Traverse City Record-Eagle

July 12, 2013

Shakespeare takes to the rivers, ponds and lakes

BY LAURIE MIHOLER-ZACHRITZ Special to the Record-Eagle
Traverse City Record-Eagle

---- — TRAVERSE CITY — Riverside Shakespeare may not be able to prevent ducks from waddling through the middle of its outdoor performances, but the company has figured out a way to avoid loud motorcycle engines that drown the actors out.

“On the weekend that the ‘Ride for Father Fred’ motorcyclists are in town, we leave and travel to another venue,” said Jill Beauchamp, who co-founded the theater group that has annually used Hannah Park along the Boardman River in Traverse City as its home base. “We don’t want to compete with the motorcycles, so we schedule them in.”

The Harleys can roar freely in Traverse City later this month without fear of interrupting the show because the Shakespearean troupe will be entertaining audiences in Elk Rapids and Fife Lake that weekend.

But first the company will launch its 14th season in Leland on Thursday with Shakespeare’s comedy, “All’s Well that Ends Well.” The performance will take place outdoors by the Old Arts Building starting at 7 p.m. The spot is one of six waterfront venues the company will rotate to this season.

Of the 16 comedies that Shakespeare wrote, Riverside Shakespeare has performed 10 already. Beauchamp believes the comedies are a good fit for the company.

“It’s summer, it’s time to lighten up,” she said.

Director Jeanette Mason said the group is putting its own stamp of lightheartedness on the upcoming show. She said the additional humor is helpful to the audience due to the nature of the play, which is known as one of Shakespeare's "problem" plays.

"We really don’t know if it’s a problem or a comedy," she said, adding that there's always something to throw the audience off. “We’ve added a lot of slapstick to it. We’re making it more kitsch-y.”

And that isn't all. Mason said the company also made some significant alterations in the script.

"We’re bringing it into a more contemporary situation, à la 'The Princess Bride,'" she said.

The play revolves around the female lead, Helena, who heals the king and is rewarded with her choice of a marriageable bachelor. She chooses the Count, but he doesn’t choose her.

The role of the unlikable Count Betram is played by Traverse City West Senior High freshman Zak Watson, who attended his first Riverside Shakespeare production with his parents at the age of 4, Beauchamp said. At 12, he informed his parents that he wanted to audition with the company. Now 16, he is playing the make lead opposite Madeline Kachadurian (Helena), a third-year veteran with the company who just completed her freshman year at Oakland University.

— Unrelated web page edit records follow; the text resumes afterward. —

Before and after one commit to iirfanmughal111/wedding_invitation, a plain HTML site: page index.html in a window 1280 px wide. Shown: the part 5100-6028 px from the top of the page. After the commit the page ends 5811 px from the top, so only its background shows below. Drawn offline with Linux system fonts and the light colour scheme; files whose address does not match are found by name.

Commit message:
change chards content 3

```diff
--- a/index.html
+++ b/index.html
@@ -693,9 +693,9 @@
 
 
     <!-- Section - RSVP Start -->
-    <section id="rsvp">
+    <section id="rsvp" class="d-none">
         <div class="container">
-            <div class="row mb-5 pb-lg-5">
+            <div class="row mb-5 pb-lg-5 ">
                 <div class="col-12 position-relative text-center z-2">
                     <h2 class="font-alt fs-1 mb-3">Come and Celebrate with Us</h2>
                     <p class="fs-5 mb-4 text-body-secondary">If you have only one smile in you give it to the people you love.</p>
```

The play was not popular when it was first produced, because it breaks the rules, Mason said.

“A female pursues a male, not the other way around. This is a pretty strong female character,” she said.

Mason said she loves the fact that the company perform out-of-doors, though there are alternative indoor venues nearby each location in the event of rain.

“(Hannah) park is a wonderful place to perform,“ she said. “Kids and dogs can come. Families bring lawn chairs and picnic.”

Beauchamp said each outdoor venue brings something different to the table.

“Each site has its own little specialty,” she said. “In Suttons Bay, a teeny river runs through the site and we end up jumping over the river during the show. In Elk Rapids, it’s all pine trees behind us, creating a huge backdrop.”

There is no charge for the performances, but donations are appreciated and accepted, the women said.

Other performances this season include:

Friday, July 19, Water Wheel Park, Suttons Bay, 7 p.m.Saturday, July 20, Veteran’s Memorial Park, Elk Rapids, 6 p.m.Sunday, July 21, Lake Park, Fife Lake, 6 p.m.Thursday, July 25, Mill Pond Park, Kalkaska, 7 p.m.Friday, July 26, Hannah Park, Traverse City, 7 p.m.Saturday, July 27, Hannah Park, Traverse City, 6 p.m.Sunday, July 28, Hannah Park, Traverse City, 6 p.m.

The play centers around Helena, the orphaned daughter of a famed physician, who heals the king with the curative powers her father has taught her. Her reward from the grateful king is to choose the bachelor of her choice for marriage. She chooses her love, Count Bertram.

Loving this production, she said. First of all we have a hardworking cast.

Great age range in this- “nice, new young people involved who can really handle the language.

TRAVERSE CITY — Mason said a celebration theme for the king’s healingWe’re working on a celebration theme for the king’s healing, she said, and will have kazoos, horns, bells and maybe a little song, like “Happy Days” or “You are My Sunshine.”